* _What you are asked to do_
Output the data unchanged and complete, minus the images.

* _Change detection outputs_
-- -- --
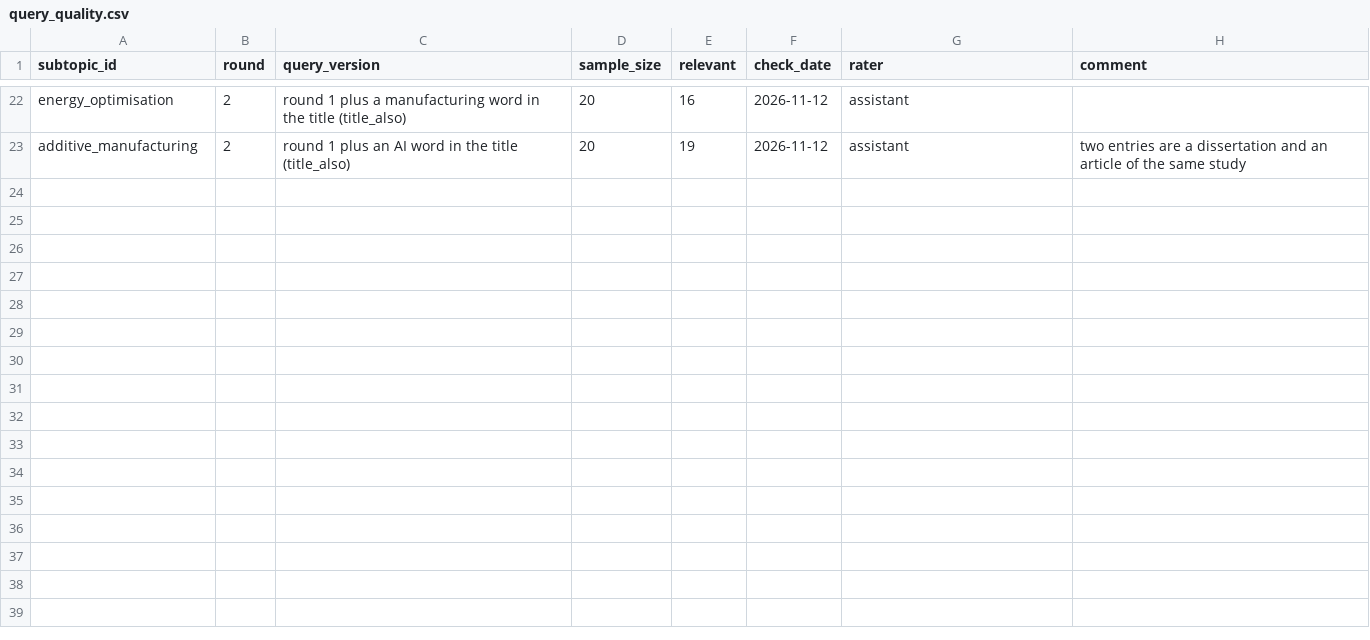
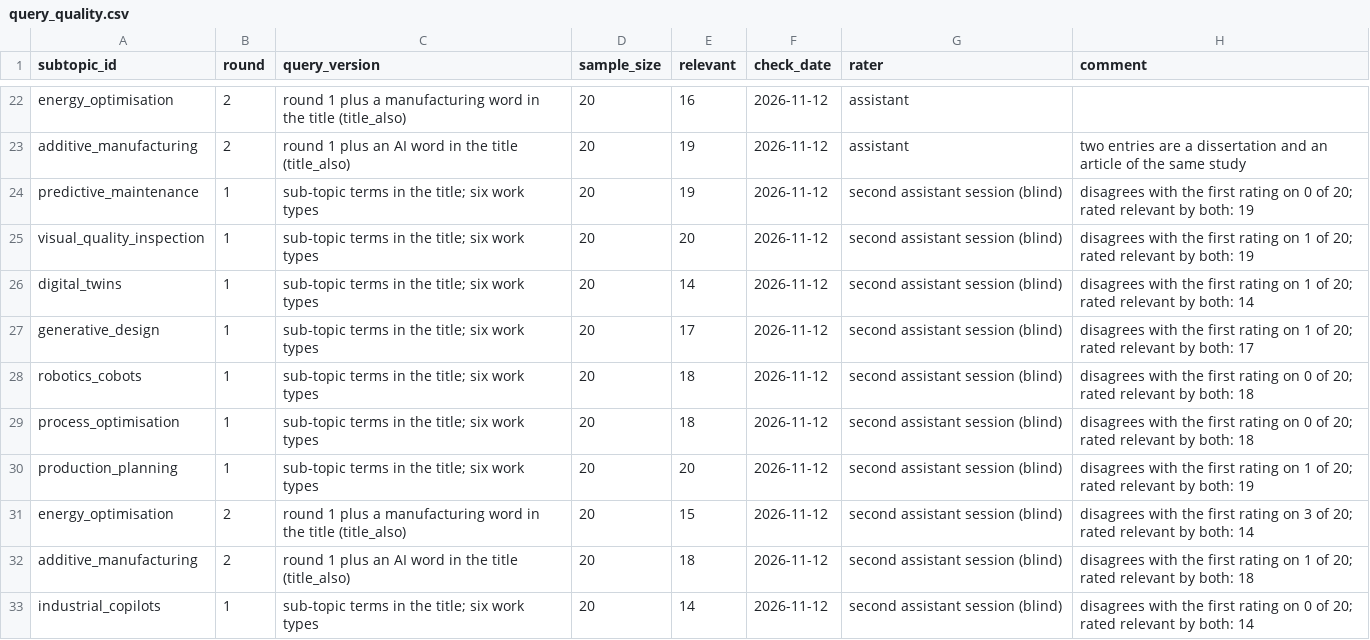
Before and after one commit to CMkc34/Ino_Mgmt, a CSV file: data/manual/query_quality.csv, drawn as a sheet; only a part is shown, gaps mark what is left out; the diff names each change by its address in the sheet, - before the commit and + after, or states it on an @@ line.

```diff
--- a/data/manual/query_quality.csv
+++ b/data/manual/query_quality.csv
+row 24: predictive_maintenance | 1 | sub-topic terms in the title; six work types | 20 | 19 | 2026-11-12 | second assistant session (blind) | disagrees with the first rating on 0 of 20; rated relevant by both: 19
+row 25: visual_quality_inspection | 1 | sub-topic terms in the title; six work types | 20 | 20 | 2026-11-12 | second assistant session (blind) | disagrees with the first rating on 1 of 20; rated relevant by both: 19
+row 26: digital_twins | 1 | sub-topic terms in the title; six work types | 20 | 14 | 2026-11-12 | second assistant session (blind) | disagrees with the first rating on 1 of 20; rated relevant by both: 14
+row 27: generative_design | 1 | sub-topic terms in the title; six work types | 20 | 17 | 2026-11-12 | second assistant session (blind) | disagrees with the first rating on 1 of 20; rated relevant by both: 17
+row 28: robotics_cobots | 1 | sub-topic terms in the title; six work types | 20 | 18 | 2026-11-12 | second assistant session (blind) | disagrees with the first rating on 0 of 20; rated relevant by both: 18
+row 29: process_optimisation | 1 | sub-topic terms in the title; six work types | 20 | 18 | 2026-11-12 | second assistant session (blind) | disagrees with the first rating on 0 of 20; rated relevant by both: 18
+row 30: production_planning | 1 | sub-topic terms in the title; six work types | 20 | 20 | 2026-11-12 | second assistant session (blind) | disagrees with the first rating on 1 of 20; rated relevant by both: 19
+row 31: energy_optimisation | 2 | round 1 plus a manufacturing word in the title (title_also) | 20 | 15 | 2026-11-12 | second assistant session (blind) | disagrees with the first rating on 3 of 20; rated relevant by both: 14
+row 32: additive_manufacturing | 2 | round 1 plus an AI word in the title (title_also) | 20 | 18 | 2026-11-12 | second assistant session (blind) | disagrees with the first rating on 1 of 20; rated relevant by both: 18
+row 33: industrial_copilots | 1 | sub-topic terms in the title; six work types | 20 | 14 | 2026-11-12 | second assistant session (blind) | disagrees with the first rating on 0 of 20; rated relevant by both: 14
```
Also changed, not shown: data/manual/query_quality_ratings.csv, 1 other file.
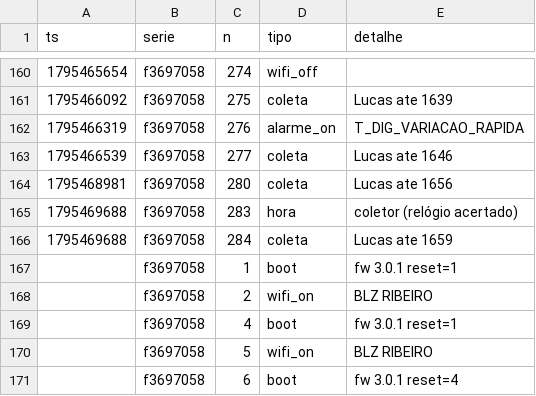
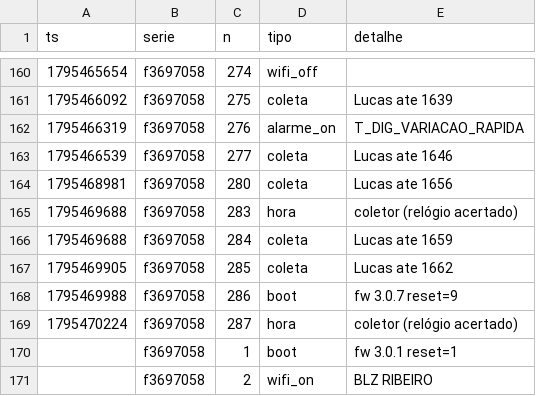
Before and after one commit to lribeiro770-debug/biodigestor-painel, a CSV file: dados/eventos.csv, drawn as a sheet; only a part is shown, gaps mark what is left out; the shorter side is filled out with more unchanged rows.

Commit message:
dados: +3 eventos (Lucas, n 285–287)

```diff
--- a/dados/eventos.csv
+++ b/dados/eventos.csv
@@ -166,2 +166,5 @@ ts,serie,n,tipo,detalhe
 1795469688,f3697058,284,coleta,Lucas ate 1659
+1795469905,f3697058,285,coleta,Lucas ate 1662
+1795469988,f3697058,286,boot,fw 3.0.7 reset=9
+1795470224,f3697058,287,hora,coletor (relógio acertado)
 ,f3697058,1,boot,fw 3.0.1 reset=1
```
-- -- --
* _Answer section_
Before and after one commit to CMkc34/Ino_Mgmt, a CSV file: data/manual/query_quality.csv, drawn as a sheet; only a part is shown, gaps mark what is left out; the diff names each change by its address in the sheet, - before the commit and + after, or states it on an @@ line.

```diff
--- a/data/manual/query_quality.csv
+++ b/data/manual/query_quality.csv
+row 24: predictive_maintenance | 1 | sub-topic terms in the title; six work types | 20 | 19 | 2026-11-12 | second assistant session (blind) | disagrees with the first rating on 0 of 20; rated relevant by both: 19
+row 25: visual_quality_inspection | 1 | sub-topic terms in the title; six work types | 20 | 20 | 2026-11-12 | second assistant session (blind) | disagrees with the first rating on 1 of 20; rated relevant by both: 19
+row 26: digital_twins | 1 | sub-topic terms in the title; six work types | 20 | 14 | 2026-11-12 | second assistant session (blind) | disagrees with the first rating on 1 of 20; rated relevant by both: 14
+row 27: generative_design | 1 | sub-topic terms in the title; six work types | 20 | 17 | 2026-11-12 | second assistant session (blind) | disagrees with the first rating on 1 of 20; rated relevant by both: 17
+row 28: robotics_cobots | 1 | sub-topic terms in the title; six work types | 20 | 18 | 2026-11-12 | second assistant session (blind) | disagrees with the first rating on 0 of 20; rated relevant by both: 18
+row 29: process_optimisation | 1 | sub-topic terms in the title; six work types | 20 | 18 | 2026-11-12 | second assistant session (blind) | disagrees with the first rating on 0 of 20; rated relevant by both: 18
+row 30: production_planning | 1 | sub-topic terms in the title; six work types | 20 | 20 | 2026-11-12 | second assistant session (blind) | disagrees with the first rating on 1 of 20; rated relevant by both: 19
+row 31: energy_optimisation | 2 | round 1 plus a manufacturing word in the title (title_also) | 20 | 15 | 2026-11-12 | second assistant session (blind) | disagrees with the first rating on 3 of 20; rated relevant by both: 14
+row 32: additive_manufacturing | 2 | round 1 plus an AI word in the title (title_also) | 20 | 18 | 2026-11-12 | second assistant session (blind) | disagrees with the first rating on 1 of 20; rated relevant by both: 18
+row 33: industrial_copilots | 1 | sub-topic terms in the title; six work types | 20 | 14 | 2026-11-12 | second assistant session (blind) | disagrees with the first rating on 0 of 20; rated relevant by both: 14
```
Also changed, not shown: data/manual/query_quality_ratings.csv, 1 other file.
Before and after one commit to lribeiro770-debug/biodigestor-painel, a CSV file: dados/eventos.csv, drawn as a sheet; only a part is shown, gaps mark what is left out; the shorter side is filled out with more unchanged rows.

Commit message:
dados: +3 eventos (Lucas, n 285–287)

```diff
--- a/dados/eventos.csv
+++ b/dados/eventos.csv
@@ -166,2 +166,5 @@ ts,serie,n,tipo,detalhe
 1795469688,f3697058,284,coleta,Lucas ate 1659
+1795469905,f3697058,285,coleta,Lucas ate 1662
+1795469988,f3697058,286,boot,fw 3.0.7 reset=9
+1795470224,f3697058,287,hora,coletor (relógio acertado)
 ,f3697058,1,boot,fw 3.0.1 reset=1
```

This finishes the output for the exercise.